Tally the lines in the records below that contain "study" and return only the result.
BEGIN
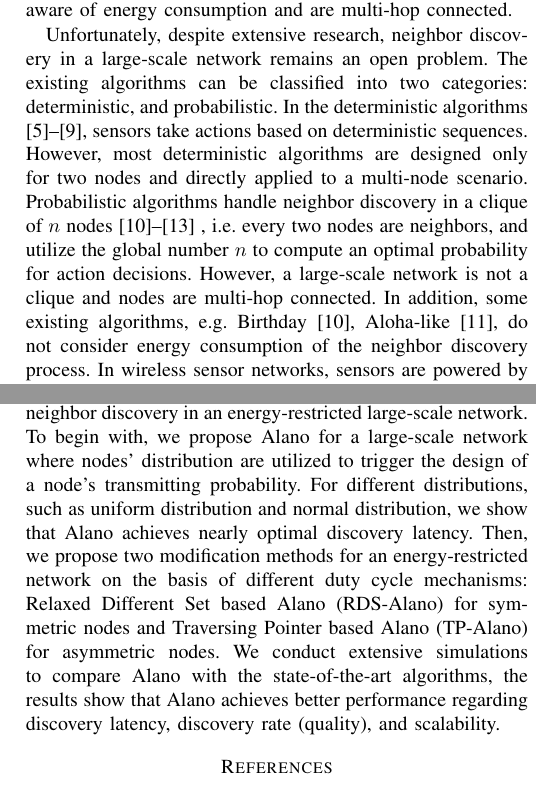
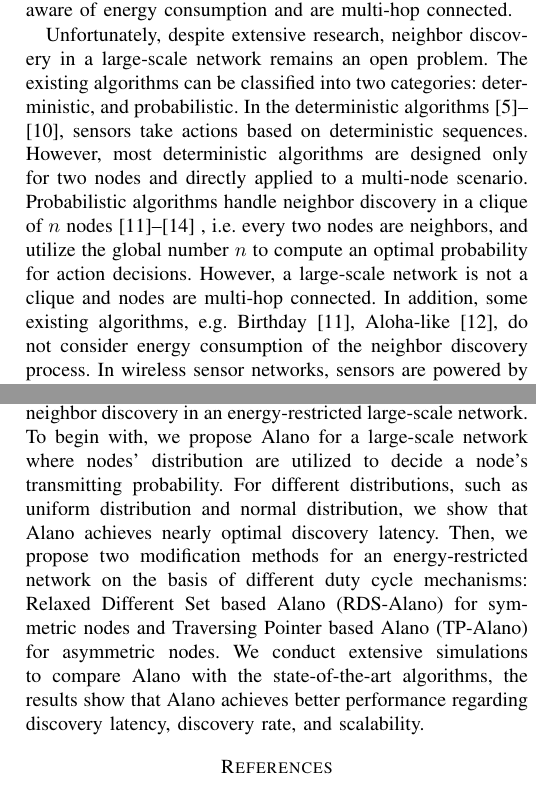
Before and after one commit to st21621147/Neighbor-Discover, a LaTeX paper (Paper/Neighbor Discovery.tex, which reads Paper/Conclusion.tex, Paper/Introduction.tex): two parts of the columns of pages 1 and 9 of 9 before the commit and two parts of the columns of pages 1 and 9 of 10 after it, joined at a grey line, cut so that both start at the same text. Compiled offline with pdfLaTeX.

Commit message:
Update conclusion

```diff
--- a/Paper/Conclusion.tex
+++ b/Paper/Conclusion.tex
@@ -1,4 +1,4 @@
 % This section will talk about conclusion of the paper
 \section{Conclusion}
 \label{Conclusion}
-In this paper, we systematically study the process of neighbor discovery in an energy-restricted large-scale network. To begin with, we propose Alano for a large-scale network where nodes' distribution are utilized to trigger the design of a node's transmitting probability. For different distributions, such as uniform distribution and normal distribution, we show that Alano achieves nearly optimal discovery latency. Then, we propose two modification methods for an energy-restricted network on the basis of different duty cycle mechanisms: Relaxed Different Set based Alano (RDS-Alano) for symmetric nodes and Traversing Pointer based Alano (TP-Alano) for asymmetric nodes. We conduct extensive simulations to compare Alano with the state-of-the-art algorithms, the results show that Alano achieves better performance regarding discovery latency, discovery rate (quality), and scalability.% and robustness.
+In this paper, we systematically study the process of neighbor discovery in an energy-restricted large-scale network. To begin with, we propose Alano for a large-scale network where nodes' distribution are utilized to decide a node's transmitting probability. For different distributions, such as uniform distribution and normal distribution, we show that Alano achieves nearly optimal discovery latency. Then, we propose two modification methods for an energy-restricted network on the basis of different duty cycle mechanisms: Relaxed Different Set based Alano (RDS-Alano) for symmetric nodes and Traversing Pointer based Alano (TP-Alano) for asymmetric nodes. We conduct extensive simulations to compare Alano with the state-of-the-art algorithms, the results show that Alano achieves better performance regarding discovery latency, discovery rate, and scalability.% and robustness.
--- a/Paper/Introduction.tex
+++ b/Paper/Introduction.tex
@@ -30,7 +30,7 @@ Neighbor discovery, in which a node tends to discover its nearby neighboring nod
 
 Unfortunately, despite extensive research, neighbor discovery in a large-scale network remains an open problem.
 The existing algorithms can be classified into two categories: deterministic, and probabilistic.
-In the deterministic algorithms \cite{dutta2008practical, kandhalu2010u, bakht2012searchlight, sun2014hello,  chen2015heterogeneous}, sensors take actions based on deterministic sequences.
+In the deterministic algorithms \cite{dutta2008practical, kandhalu2010u, bakht2012searchlight, sun2014hello,  chen2015heterogeneous, qiu2016talk}, sensors take actions based on deterministic sequences.
 However, most deterministic algorithms are designed only for two nodes and directly applied to a multi-node scenario. Probabilistic algorithms handle neighbor discovery in a clique of $n$ nodes\cite{mcglynn2001birthday, vasudevan2009neighbor, you2011aloha, song2014probabilistic} , i.e. every two nodes are neighbors, and utilize the global number $n$ to compute an optimal probability for action decisions. However, a large-scale network is not a clique and nodes are multi-hop connected. In addition, some existing algorithms, e.g. Birthday \cite{mcglynn2001birthday}, Aloha-like \cite{vasudevan2009neighbor}, do not consider energy consumption of the neighbor discovery process. In wireless sensor networks, sensors are powered by battery and stop working when energy is  depleted. Attempting for neighbor discovery consistently will be energy-consuming.
 
 Therefore, we look into the existing neighbor discovery algorithms and find that the key issue lies in the way to deal with collisions in the large-scale networks. %(collisions result in CSMA \cite{bianchi1996performance} to wait for more time).
```
Also changed, not shown: Paper/RelatedWork.tex (+1 -1 lines), Paper/Neighbor Discovery.pdf, Paper/Introduction.tex (2 more changed lines).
END
**Answer for the task:** 2